* [Task statement] Could you retype all of the records exactly, leaving out every picture?
----------
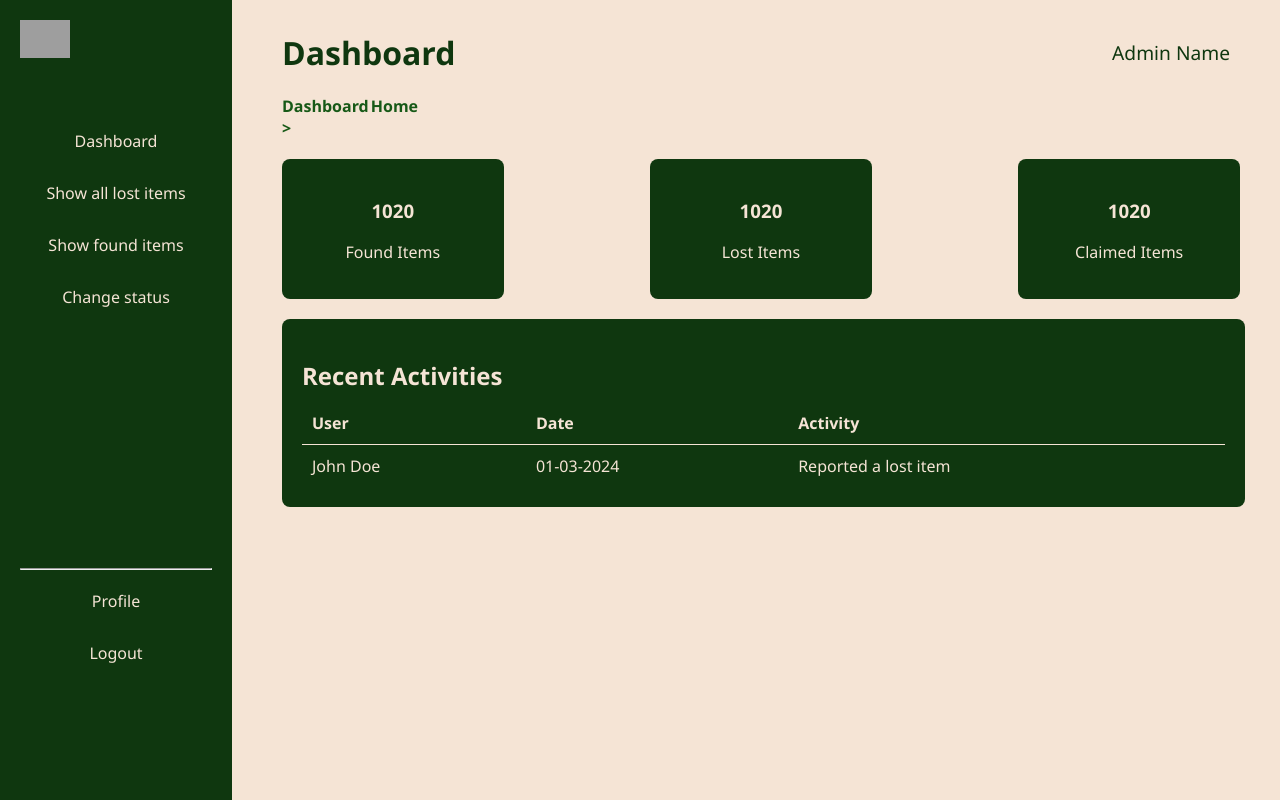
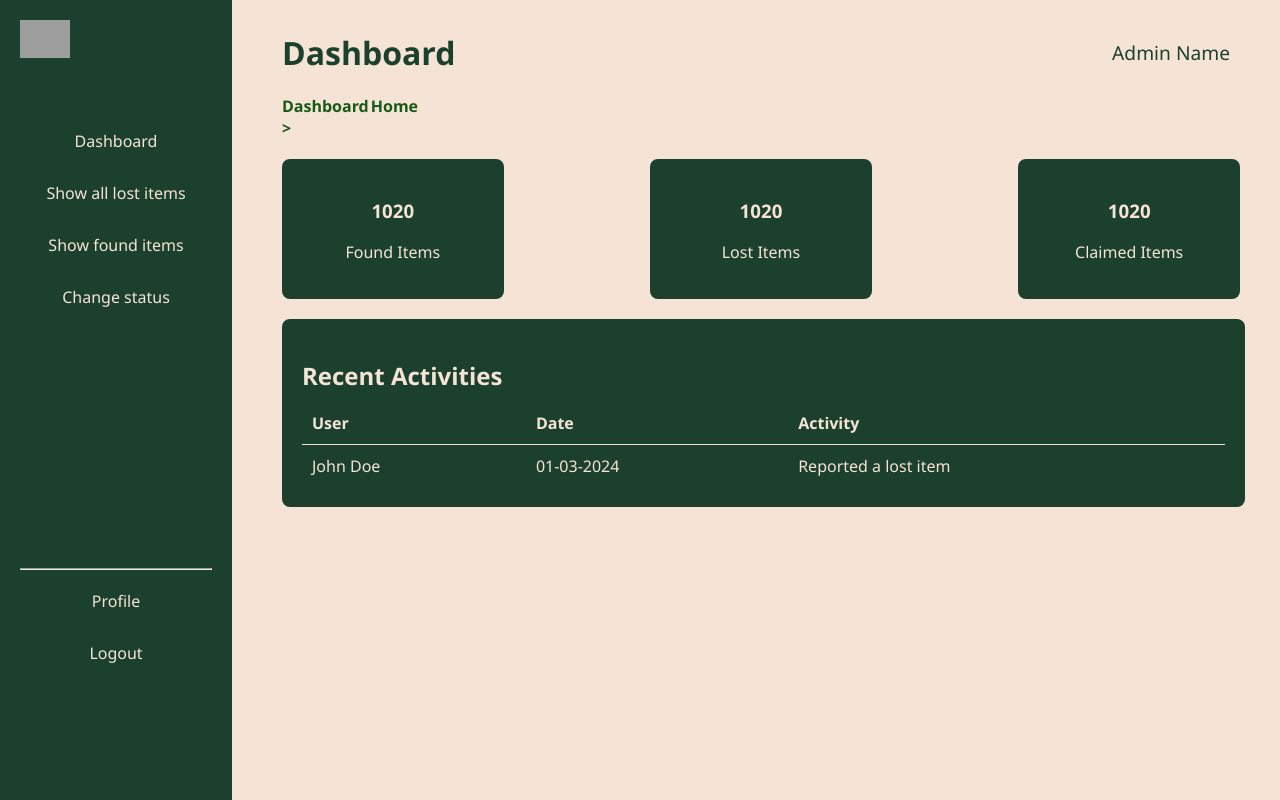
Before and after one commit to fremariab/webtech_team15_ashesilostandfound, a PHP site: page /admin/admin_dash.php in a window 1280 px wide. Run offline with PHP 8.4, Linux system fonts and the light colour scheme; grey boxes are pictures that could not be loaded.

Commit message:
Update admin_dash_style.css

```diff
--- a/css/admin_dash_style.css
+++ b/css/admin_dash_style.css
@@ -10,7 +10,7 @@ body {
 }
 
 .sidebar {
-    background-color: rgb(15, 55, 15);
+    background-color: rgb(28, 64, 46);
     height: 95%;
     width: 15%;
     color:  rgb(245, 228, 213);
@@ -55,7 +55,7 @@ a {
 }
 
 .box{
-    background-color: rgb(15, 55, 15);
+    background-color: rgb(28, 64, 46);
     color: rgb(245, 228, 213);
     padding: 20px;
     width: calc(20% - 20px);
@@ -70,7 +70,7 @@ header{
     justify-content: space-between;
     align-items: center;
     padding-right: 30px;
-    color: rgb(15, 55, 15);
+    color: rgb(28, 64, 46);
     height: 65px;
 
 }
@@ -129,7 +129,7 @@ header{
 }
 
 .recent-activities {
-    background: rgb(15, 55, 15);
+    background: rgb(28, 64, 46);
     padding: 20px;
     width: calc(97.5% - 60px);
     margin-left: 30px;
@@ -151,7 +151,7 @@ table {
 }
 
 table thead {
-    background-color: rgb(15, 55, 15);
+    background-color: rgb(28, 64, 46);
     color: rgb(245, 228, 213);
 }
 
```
----------
* [Task output]
Before and after one commit to fremariab/webtech_team15_ashesilostandfound, a PHP site: page /admin/admin_dash.php in a window 1280 px wide. Run offline with PHP 8.4, Linux system fonts and the light colour scheme; grey boxes are pictures that could not be loaded.

Commit message:
Update admin_dash_style.css

```diff
--- a/css/admin_dash_style.css
+++ b/css/admin_dash_style.css
@@ -10,7 +10,7 @@ body {
 }
 
 .sidebar {
-    background-color: rgb(15, 55, 15);
+    background-color: rgb(28, 64, 46);
     height: 95%;
     width: 15%;
     color:  rgb(245, 228, 213);
@@ -55,7 +55,7 @@ a {
 }
 
 .box{
-    background-color: rgb(15, 55, 15);
+    background-color: rgb(28, 64, 46);
     color: rgb(245, 228, 213);
     padding: 20px;
     width: calc(20% - 20px);
@@ -70,7 +70,7 @@ header{
     justify-content: space-between;
     align-items: center;
     padding-right: 30px;
-    color: rgb(15, 55, 15);
+    color: rgb(28, 64, 46);
     height: 65px;
 
 }
@@ -129,7 +129,7 @@ header{
 }
 
 .recent-activities {
-    background: rgb(15, 55, 15);
+    background: rgb(28, 64, 46);
     padding: 20px;
     width: calc(97.5% - 60px);
     margin-left: 30px;
@@ -151,7 +151,7 @@ table {
 }
 
 table thead {
-    background-color: rgb(15, 55, 15);
+    background-color: rgb(28, 64, 46);
     color: rgb(245, 228, 213);
 }
 
```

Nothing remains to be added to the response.